AIM OF THE TASK: Your task is to find every line of the data that holds the string "StatusCard" and copy it.

□ □ □ □ □ □ □

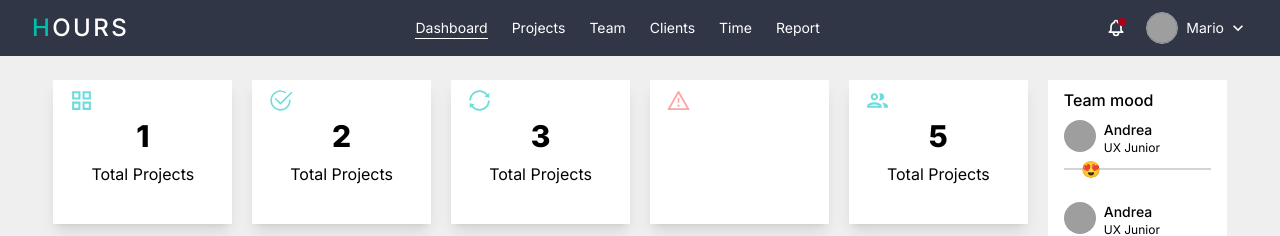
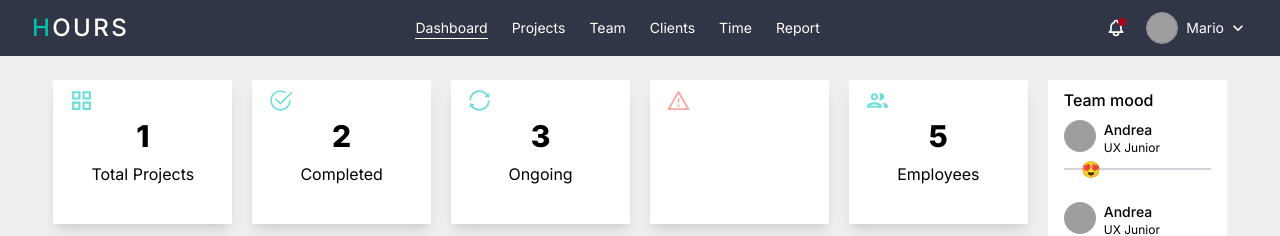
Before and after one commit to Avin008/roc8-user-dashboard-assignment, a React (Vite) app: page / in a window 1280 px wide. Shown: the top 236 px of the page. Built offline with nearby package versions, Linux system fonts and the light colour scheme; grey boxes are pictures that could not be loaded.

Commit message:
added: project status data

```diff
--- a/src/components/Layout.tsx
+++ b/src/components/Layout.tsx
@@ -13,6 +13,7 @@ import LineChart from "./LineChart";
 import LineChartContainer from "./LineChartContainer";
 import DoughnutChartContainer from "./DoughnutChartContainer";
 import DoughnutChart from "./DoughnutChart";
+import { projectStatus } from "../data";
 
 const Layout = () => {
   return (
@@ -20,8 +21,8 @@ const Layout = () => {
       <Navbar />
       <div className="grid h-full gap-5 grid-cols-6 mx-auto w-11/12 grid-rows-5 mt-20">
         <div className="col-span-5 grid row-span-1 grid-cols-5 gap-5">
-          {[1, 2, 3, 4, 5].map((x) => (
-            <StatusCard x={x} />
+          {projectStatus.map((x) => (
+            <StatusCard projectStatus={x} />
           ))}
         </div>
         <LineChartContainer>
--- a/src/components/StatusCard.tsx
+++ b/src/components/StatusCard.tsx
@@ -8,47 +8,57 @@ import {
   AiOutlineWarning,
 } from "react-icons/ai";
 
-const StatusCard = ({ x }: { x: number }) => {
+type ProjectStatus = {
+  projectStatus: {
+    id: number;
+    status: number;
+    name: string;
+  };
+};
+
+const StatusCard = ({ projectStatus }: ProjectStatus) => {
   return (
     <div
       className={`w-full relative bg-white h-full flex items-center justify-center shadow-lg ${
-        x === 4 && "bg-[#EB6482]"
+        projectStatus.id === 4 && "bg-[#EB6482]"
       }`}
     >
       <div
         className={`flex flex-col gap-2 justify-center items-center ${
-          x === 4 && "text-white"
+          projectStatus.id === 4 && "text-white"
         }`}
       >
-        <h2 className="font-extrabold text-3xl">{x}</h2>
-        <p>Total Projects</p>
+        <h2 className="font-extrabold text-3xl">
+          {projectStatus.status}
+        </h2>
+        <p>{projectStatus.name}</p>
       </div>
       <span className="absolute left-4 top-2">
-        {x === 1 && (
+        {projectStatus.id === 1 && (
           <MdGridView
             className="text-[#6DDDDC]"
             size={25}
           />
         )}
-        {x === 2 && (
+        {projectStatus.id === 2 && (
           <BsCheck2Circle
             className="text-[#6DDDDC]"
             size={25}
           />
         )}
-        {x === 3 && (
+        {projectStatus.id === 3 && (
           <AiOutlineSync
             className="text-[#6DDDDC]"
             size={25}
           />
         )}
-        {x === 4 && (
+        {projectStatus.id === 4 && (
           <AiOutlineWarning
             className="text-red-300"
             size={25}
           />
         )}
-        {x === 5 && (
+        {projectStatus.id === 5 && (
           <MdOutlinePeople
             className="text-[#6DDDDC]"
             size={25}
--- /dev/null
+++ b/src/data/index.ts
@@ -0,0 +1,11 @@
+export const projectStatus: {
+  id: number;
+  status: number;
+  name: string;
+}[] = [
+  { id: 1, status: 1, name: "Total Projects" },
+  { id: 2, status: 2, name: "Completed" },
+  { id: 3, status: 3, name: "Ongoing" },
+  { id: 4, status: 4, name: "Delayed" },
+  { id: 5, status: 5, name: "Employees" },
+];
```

□ □ □ □ □ □ □

WRITTEN RESPONSE:
-            <StatusCard x={x} />
+            <StatusCard projectStatus={x} />
--- a/src/components/StatusCard.tsx
+++ b/src/components/StatusCard.tsx
-const StatusCard = ({ x }: { x: number }) => {
+const StatusCard = ({ projectStatus }: ProjectStatus) => {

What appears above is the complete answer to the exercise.